Indeed

It makes sense not to swear around your toddler. She picks things up. She mimics you. She said “geez kid” the other day after you said, “Geez, kid, stop climbing into the bathtub.” She learns words you don’t even teach her. Like “farmer’s market,” and “soy sauce,” and the lines to “Scarborough Fair.”

It’s eerie, is what it is.

She shouts, “See you guys!” when friends leave. What the heck happened to “bye-bye”? And her latest copycat-ism: “Indeed.”

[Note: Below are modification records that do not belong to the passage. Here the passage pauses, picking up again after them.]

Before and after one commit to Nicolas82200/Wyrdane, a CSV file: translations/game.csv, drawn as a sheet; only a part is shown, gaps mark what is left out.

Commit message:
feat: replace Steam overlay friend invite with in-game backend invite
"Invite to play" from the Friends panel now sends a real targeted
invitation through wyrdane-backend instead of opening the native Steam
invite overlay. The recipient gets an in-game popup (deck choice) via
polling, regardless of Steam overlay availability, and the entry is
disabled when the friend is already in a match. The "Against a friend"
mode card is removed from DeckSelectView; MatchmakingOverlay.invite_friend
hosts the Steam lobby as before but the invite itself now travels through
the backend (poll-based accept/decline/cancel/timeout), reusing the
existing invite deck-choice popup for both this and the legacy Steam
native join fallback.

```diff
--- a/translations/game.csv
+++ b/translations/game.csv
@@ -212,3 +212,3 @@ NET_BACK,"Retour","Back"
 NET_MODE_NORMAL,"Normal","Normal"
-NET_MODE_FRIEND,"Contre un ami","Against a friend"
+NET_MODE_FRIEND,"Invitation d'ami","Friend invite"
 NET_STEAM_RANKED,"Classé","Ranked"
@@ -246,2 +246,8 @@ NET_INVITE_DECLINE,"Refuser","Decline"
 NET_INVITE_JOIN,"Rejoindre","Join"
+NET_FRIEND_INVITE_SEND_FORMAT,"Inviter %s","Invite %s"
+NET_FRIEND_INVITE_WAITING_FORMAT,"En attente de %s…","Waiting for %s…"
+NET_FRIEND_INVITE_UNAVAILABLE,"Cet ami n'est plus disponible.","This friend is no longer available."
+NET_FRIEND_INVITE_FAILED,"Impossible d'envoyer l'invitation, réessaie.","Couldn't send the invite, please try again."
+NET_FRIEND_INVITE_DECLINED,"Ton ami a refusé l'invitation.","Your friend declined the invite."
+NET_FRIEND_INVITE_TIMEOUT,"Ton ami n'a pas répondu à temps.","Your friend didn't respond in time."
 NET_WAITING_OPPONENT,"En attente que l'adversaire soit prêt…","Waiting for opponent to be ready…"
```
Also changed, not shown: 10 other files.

You didn’t even know you were saying it, did you? Who says, “Indeed” anymore? But it  must be you. You’d notice if Husband was saying it. So you ask her if she’d like more milk. “Yes, indeed,” she says. How about some goldfish crackers? you ask. “Goldfish…crackers…indeed,” she says, weighing each word carefully, as if they were vowels on Wheel of Fortune. Did we see a dog yesterday? you ask. “Dog indeed.”

Where is my child? you want to ask. Why are you running around sounding like you swallowed a book of Jane Austen fan fiction? Come back, little Z! Come back!

You’ve been paying attention to what you say now, searching for that “indeed.” The one that jumped out of your mouth and created an indeeding indeeder. Haven’t found one yet.

Puzzling indeed.

Oh, because I’ve been watching it over and over again (Z is obsessed with the Sienna family now), here’s a link to the Swagger Wagon music video from Toyota. I don’t drive a Toyota, nor do I have any immediate plans to go out and buy a minivan, but this is hilarious.

Come back Friday for my second, very-cool, very nifty author interview, featuring local author and poet Josh Fernandez!

If You’re Happy and You Know It

First, two cute toddler things:

1) Z has been dancing and trying out hand motions to songs for awhile now, and I believe this is a result of a couple of different factors: the Music Together program, and the fact that I often sing to Z and recite nursery rhymes and poems instead of suffering through enjoying her scintillating conversations about whether the dogs next door are awake, asleep, eating, wearing diapers, singing, or barking.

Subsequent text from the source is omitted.